An interesting post over at the Economist, noting that published results can be wrong -- and that the more selective a venue is, and the "hotter" the area, the more likely it is that something is amiss. This makes a lot of sense; in complex research, things go wrong; there's no way we can eliminate all errors. If the errors skew things in a "positive" direction, reviewers are impressed, and off it goes.
To my knowledge, I've only had bad numbers in one paper -- we were measuring balance of horizontal and vertical wiring from different placement methods, and while the general trend was right, the relative percentages were off (lots of details on how this went wrong; we detected it after the conference camera-ready went in, so we announced the error at the actual talk, and included a note about the error in the journal version). Safe to assume that I've probably screwed up elsewhere.

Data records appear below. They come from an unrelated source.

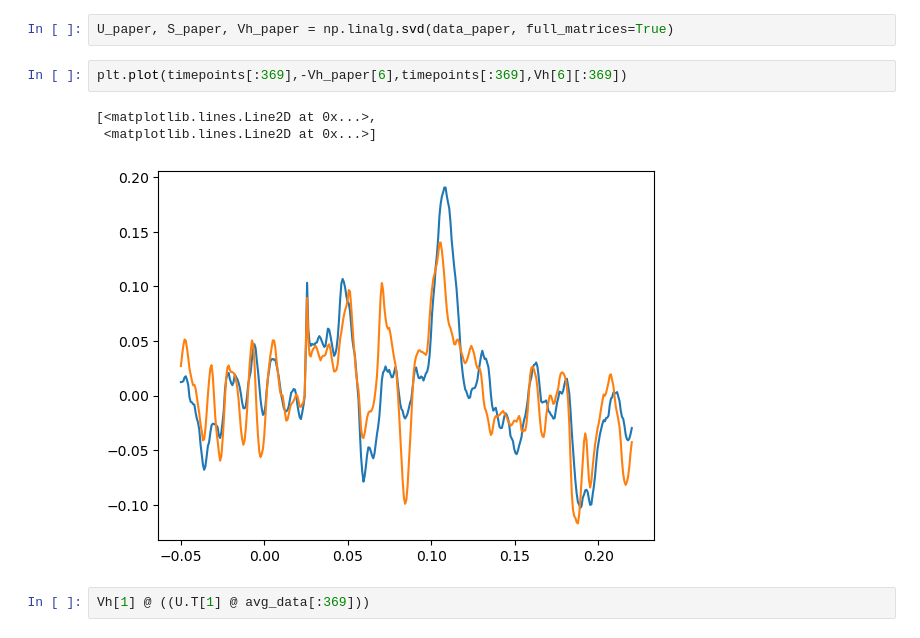
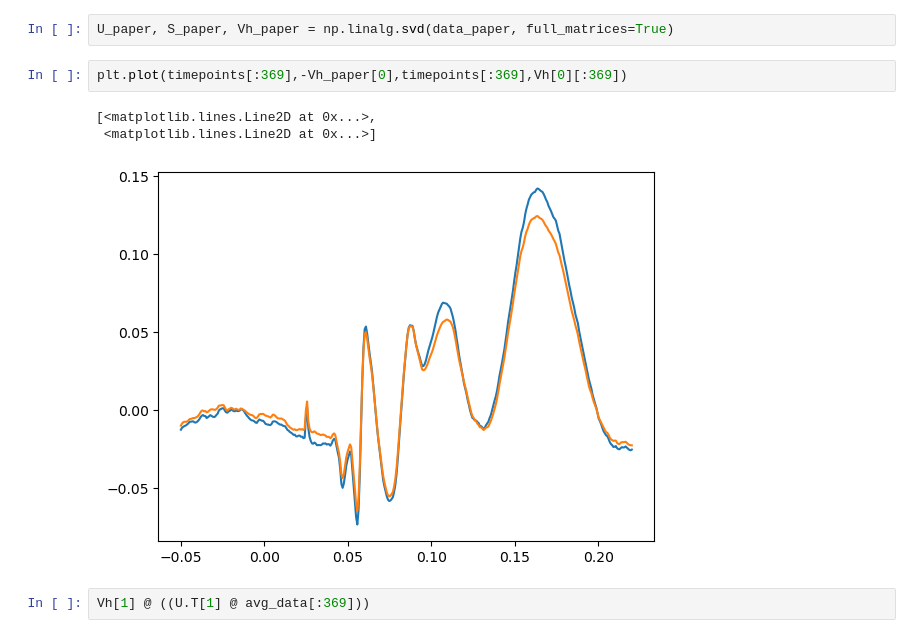
Before and after one commit to allshaks/eeg_llm, a Jupyter notebook: test_open_data.ipynb, the cells around one changed output. Cells and saved outputs as stored; diff of their text form.

```diff
--- a/test_open_data.ipynb
+++ b/test_open_data.ipynb
@@ -113,11 +162,11 @@ plt.show()
 # %%
 U_paper, S_paper, Vh_paper = np.linalg.svd(data_paper, full_matrices=True)
 # %%
-plt.plot(timepoints[:369],-Vh_paper[6],timepoints[:369],Vh[6][:369])
+plt.plot(timepoints[:369],-Vh_paper[0],timepoints[:369],Vh[0][:369])
 # %% [output]
 [<matplotlib.lines.Line2D at 0x...>,
  <matplotlib.lines.Line2D at 0x...>]
-[figure, old version]
+[figure, new version]
 # %%
 Vh[1] @ ((U.T[1] @ avg_data[:369]))
 # %% [output]
```
Also changed, not shown: parts of 7 cells of this notebook.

Fortunately, I got tenure a few years ago, and can now take my sweet time with papers. I've got a few in the pipe, and I'm going to do my best to get everything right.
DAC 2012: Mystical Confluence: ESL Hockey Stick and The Cup! - Another note from DAC 2012: In Gary Smith’s Sunday night pre-DAC talk, he mentioned that in 2011, ESL tools took off – the famous Hockey Stick. See his s...
6 years ago